  3. Jie Zheng, 2010. "Strong Bubbles and Common Expected Bubbles in a Finite Horizon Model," Levine's Working Paper Archive 122247000000002153, David K. Levine.
  4. Germain, Laurent, 2005. "Strategic noise in competitive markets for the sale of information," Journal of Financial Intermediation, Elsevier, vol. 14(2), pages 179-209, April.

Lists

This item is not listed on Wikipedia, on a reading list or among the top items on IDEAS.

Statistics

Access and download statistics

Corrections

When requesting a correction, please mention this item's handle: RePEc:eee:jfinin:v:13:y:2004:i:3:p:378-408. See general information about how to correct material in RePEc.

For technical questions regarding this item, or to correct its authors, title, abstract, bibliographic or download information, contact: (Zhang, Lei).

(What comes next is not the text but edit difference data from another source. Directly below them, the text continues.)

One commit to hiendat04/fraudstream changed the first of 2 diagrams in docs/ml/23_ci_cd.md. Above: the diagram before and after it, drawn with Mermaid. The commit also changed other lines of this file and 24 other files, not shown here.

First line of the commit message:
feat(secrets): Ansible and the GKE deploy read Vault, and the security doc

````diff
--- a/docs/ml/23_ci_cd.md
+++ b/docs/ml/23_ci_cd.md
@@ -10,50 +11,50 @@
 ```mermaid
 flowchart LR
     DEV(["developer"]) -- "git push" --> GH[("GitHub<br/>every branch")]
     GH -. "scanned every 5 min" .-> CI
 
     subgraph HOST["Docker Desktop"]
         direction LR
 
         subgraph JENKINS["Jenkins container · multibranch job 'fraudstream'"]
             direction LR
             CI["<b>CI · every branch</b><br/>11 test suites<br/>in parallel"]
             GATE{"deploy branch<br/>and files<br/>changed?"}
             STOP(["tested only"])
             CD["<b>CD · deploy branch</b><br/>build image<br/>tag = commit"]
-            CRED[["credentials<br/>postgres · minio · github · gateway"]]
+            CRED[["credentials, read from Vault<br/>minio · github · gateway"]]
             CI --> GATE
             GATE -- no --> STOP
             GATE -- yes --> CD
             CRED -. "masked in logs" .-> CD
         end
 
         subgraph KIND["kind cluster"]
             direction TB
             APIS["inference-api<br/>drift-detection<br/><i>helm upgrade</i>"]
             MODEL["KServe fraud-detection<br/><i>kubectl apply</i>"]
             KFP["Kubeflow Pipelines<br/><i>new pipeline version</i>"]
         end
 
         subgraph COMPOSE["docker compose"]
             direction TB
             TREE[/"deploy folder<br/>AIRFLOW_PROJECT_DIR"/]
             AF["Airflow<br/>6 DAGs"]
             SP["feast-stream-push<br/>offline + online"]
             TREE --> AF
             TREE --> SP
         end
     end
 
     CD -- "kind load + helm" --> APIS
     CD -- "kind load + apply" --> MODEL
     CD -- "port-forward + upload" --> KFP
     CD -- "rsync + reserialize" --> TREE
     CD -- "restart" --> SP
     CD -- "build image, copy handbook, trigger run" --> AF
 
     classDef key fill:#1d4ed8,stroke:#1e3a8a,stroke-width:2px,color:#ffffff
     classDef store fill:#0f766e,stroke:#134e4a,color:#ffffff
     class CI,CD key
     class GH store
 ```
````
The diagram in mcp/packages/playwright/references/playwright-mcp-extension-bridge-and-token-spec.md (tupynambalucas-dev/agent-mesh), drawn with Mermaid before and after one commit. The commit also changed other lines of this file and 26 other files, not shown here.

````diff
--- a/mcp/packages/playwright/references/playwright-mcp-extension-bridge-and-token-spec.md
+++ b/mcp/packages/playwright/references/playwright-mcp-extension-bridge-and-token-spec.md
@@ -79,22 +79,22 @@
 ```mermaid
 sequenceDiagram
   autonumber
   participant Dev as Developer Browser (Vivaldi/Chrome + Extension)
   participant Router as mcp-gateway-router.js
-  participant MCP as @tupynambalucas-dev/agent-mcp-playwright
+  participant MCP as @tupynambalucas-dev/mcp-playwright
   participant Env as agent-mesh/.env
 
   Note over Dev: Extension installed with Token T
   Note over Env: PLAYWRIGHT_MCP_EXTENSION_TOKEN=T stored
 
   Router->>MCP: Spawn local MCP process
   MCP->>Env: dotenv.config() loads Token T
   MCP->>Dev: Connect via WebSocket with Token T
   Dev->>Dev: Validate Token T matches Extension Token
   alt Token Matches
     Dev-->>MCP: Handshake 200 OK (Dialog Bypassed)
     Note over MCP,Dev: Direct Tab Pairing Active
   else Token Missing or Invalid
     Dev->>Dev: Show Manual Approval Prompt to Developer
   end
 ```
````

If you have authored this item and are not yet registered with RePEc, we encourage you to do it here. This allows to link your profile to this item. It also allows you to accept potential citations to this item that we are uncertain about.

If references are entirely missing, you can add them using this form.

If the full references list an item that is present in RePEc, but the system did not link to it, you can help with this form.

If you know of missing items citing this one, you can help us creating those links by adding the relevant references in the same way as above, for each refering item. If you are a registered author of this item, you may also want to check the "citations" tab in your profile, as there may be some citations waiting for confirmation.

Please note that corrections may take a couple of weeks to filter through the various RePEc services.